Would you please return every line from the listing that contains the word "Also"?
━━━ Extracted records
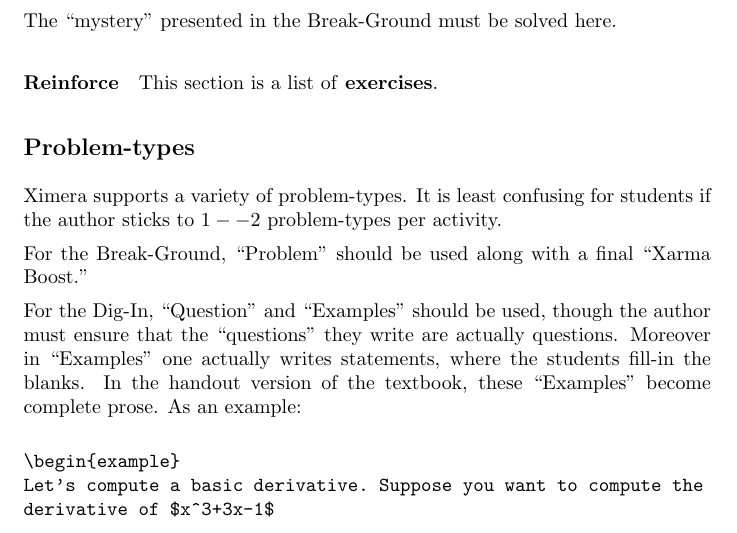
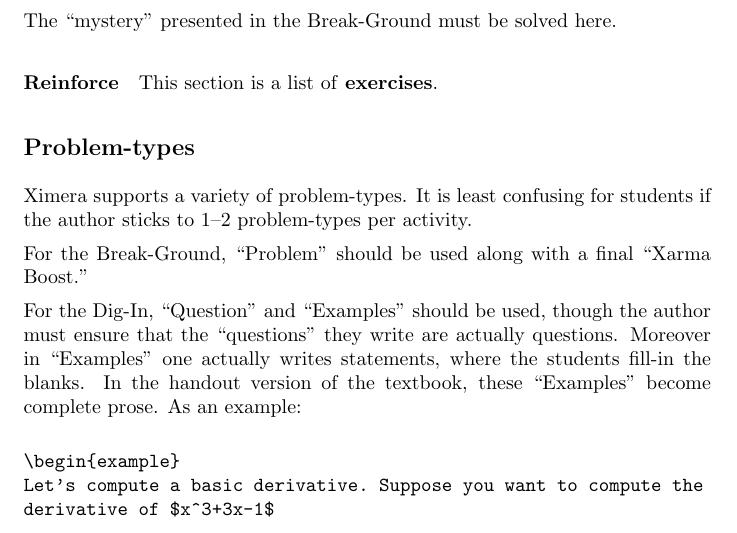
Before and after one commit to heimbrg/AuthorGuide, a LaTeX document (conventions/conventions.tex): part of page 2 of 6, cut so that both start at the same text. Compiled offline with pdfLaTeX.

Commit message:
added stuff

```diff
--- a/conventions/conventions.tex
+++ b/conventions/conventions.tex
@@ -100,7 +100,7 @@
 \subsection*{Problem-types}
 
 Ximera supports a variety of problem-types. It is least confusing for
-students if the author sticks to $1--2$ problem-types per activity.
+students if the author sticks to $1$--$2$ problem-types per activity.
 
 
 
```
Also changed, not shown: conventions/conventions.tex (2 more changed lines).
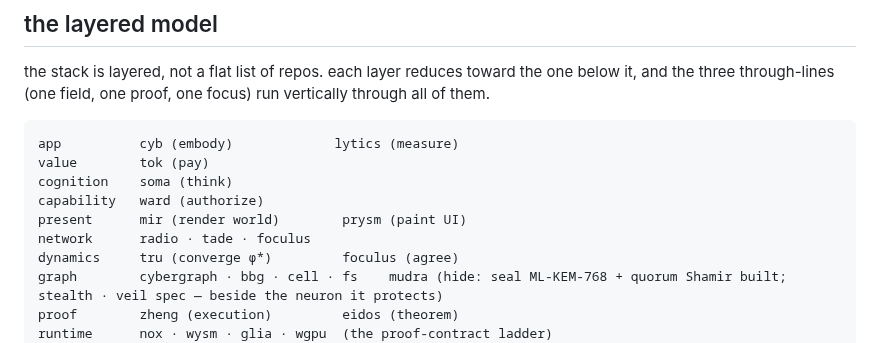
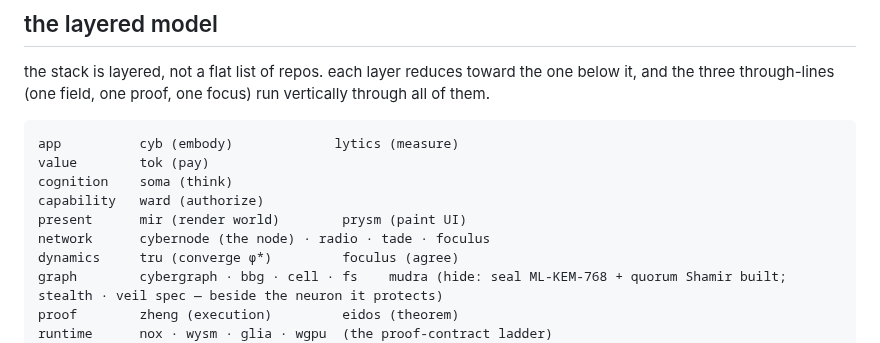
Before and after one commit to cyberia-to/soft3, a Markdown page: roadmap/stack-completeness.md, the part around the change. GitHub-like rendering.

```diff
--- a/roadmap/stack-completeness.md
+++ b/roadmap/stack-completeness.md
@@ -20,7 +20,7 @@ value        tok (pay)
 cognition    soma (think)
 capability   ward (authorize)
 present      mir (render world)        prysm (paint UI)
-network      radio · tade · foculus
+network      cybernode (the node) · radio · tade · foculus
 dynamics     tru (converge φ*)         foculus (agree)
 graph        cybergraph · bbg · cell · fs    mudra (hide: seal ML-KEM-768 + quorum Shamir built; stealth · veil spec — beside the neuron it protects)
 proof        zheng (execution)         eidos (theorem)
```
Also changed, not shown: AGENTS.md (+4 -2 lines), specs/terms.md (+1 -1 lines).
━━━━━━
Solution for this task:
Also changed, not shown: conventions/conventions.tex (2 more changed lines).
Also changed, not shown: AGENTS.md (+4 -2 lines), specs/terms.md (+1 -1 lines).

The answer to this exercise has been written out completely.